During the previous inspection on 23 February 2016 we found that the areas where the practice must make improvements were:

  • To ensure that significant events are investigated and discussed thoroughly, actions taken and lessons learnt and disseminated and to ensure that the accuracy of recording of significant events and complaints is more robust.

This report should be read in conjunction with the last report from 23 February 2016. The report from our last comprehensive inspection can be read by selecting the 'all reports' link on our website at www.cqc.org.uk.

During this inspection we found that:

  • Significant events were seen to have been investigated and discussed thoroughly, actions were taken and lessons learnt. We saw that learning points were disseminated to staff and that the recording of significant events and complaints was accurate.

Professor Steve Field (CBE FRCP FFPH FRCGP) 

Chief Inspector of General Practice

Inspection carried out on 23 February 2016

During a routine inspection

Letter from the Chief Inspector of General Practice

We carried out an announced comprehensive inspection at High Glades Medical Centre on 23 February 2016. Overall the practice is rated as good.

Our key findings across all the areas we inspected were as follows:

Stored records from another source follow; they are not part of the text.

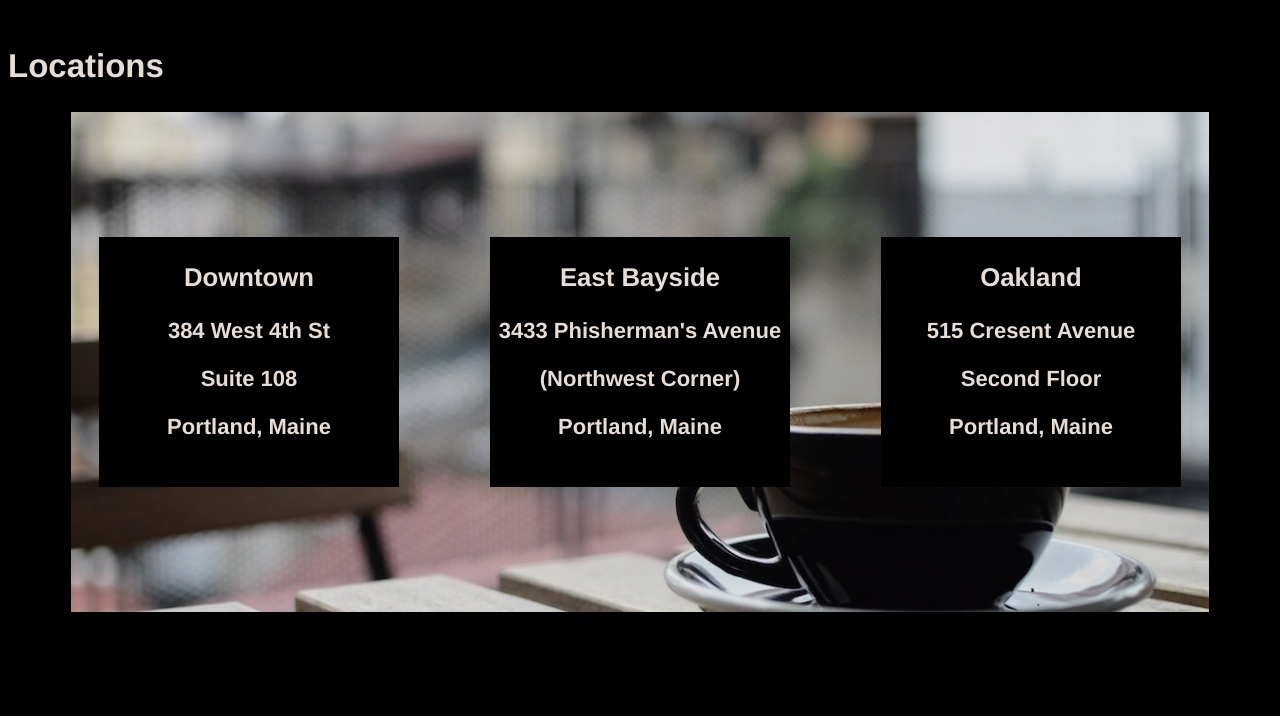
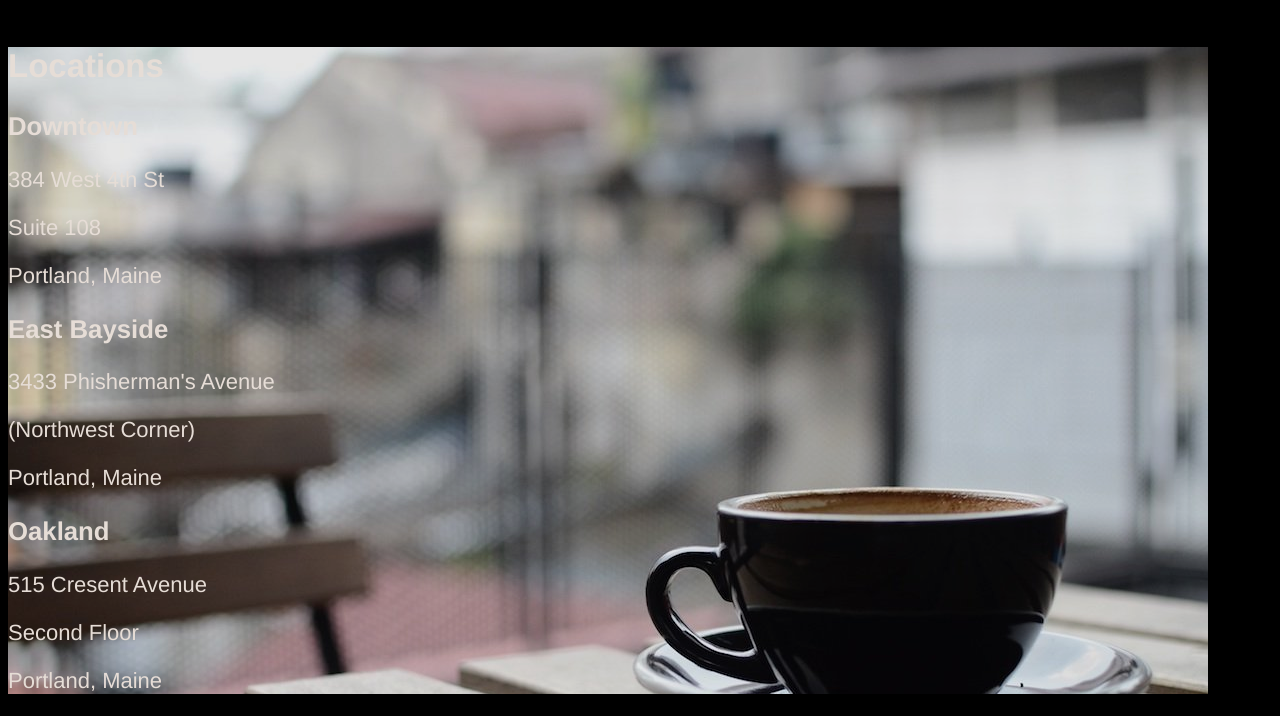
Before and after one commit to tenguterror/teaCozy-project, a plain HTML site: page index.html in a window 1280 px wide. Shown: the part 1965-2681 px from the top of the page. Before the commit the page ends 2585 px from the top, so only its background shows below. Drawn offline with Linux system fonts and the light colour scheme.

Commit message:
Restructed the locations html and a bit of css

```diff
--- a/index.html
+++ b/index.html
@@ -59,7 +59,6 @@
       <div id="locations-banner">
         <h2>Locations</h2>
       </div>
-      <div id="locations-container">
       <div id="downtown" class="locations">
         <h3>Downtown</h3>
         <p>384 West 4th St</p>
@@ -78,7 +77,6 @@
         <p>Second Floor</p>
         <P>Portland, Maine</P>
       </div>
-      </div>
     </section>
   </main>
 </body>
--- a/style.css
+++ b/style.css
@@ -99,39 +99,9 @@ figcaption {
 }
 
 /* Locations styleing */
-#loctions-section {
-  display: flex;
-}
 
-#locations-container {
-  height: 500px;
-  width: 100%;
+#locations-section {
   background-image: url(Resources/images/img-locations-background.jpg);
   background-repeat: no-repeat;
-  background-position: center;
-  background-size: 90%;
-  display: inline-flex;
-  justify-content: space-evenly;
-  align-items: center;
+  background-size: auto;
 }
-
-
-
-#locations-banner h2{
-  display: inline-flex;
-  justify-content: center;
-  text-align: center
-}
-
-.locations {
-  width: 300px;
-  height: 250px;
-  background-color: black;
-  font-weight: bold;
-  opacity: 1;
-  flex-direction: row;
-  text-align: center
-}
-.locations p {
-  margin-top: 10px;
-}
```
Lines whose indentation alone changed are shown as unchanged.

  • There was an open and transparent approach to safety. Staff were aware of their responsibilities to safety and reported significant events.

  • However, when there were unintended or unexpected safety incidents, we saw no evidence that reviews and investigations were thorough enough and lessons learned were not communicated widely enough to support improvement. We also saw some errors in accuracy in the recording of some significant events and also in the detail of recording some complaints.

  • Risks to patients were assessed and well managed.
  • Staff assessed patients’ needs and delivered care in line with current evidence based guidance. Staff had the skills, knowledge and experience to deliver effective care and treatment.
  • Patients said they were treated with compassion, dignity and respect and they were involved in their care and decisions about their treatment.
  • Information about services and how to complain was available and easy to understand.
  • Some patients said that they found it difficult to get through on the telephone to make an appointment first thing in the morning.
  • Appointments were available to book on the day.
  • The practice had good facilities and was well equipped to treat patients and meet their needs.
  • There was a clear leadership structure and staff felt supported by management. The practice proactively sought feedback from staff and patients, which it acted on.
  • The provider was aware of and complied with the requirements of the Duty of Candour.

The areas where the provider must make improvements are:

  • To ensure that significant events are investigated and discussed thoroughly, actions taken and lessons learnt and disseminated and to ensure that the accuracy of recording of significant events and complaints is more robust.

The areas where the provider should make improvements are:

  • To investigate why the percentage of patients with hypertension in whom the last blood pressure reading measured in the preceding 12 months is 150/90mmHg or less is lower than the national and local average and action ways to rectify this.

  • To survey, and act upon patient feedback with regard to access to services. This should include telephone access to appointments, considering ways to increase access to the patients’ clinician of choice and whether there is a need for any extended hours access for patients that can’t attend during normal surgery hours.

  • To make more health promotion advice and information on services available in the waiting room.

  • To ensure that all policies are marked with the practice name, signed and dated.

  • To consider obtaining written consent when carrying out joint injections.

Professor Steve Field (CBE FRCP FFPH FRCGP) 

Chief Inspector of General Practice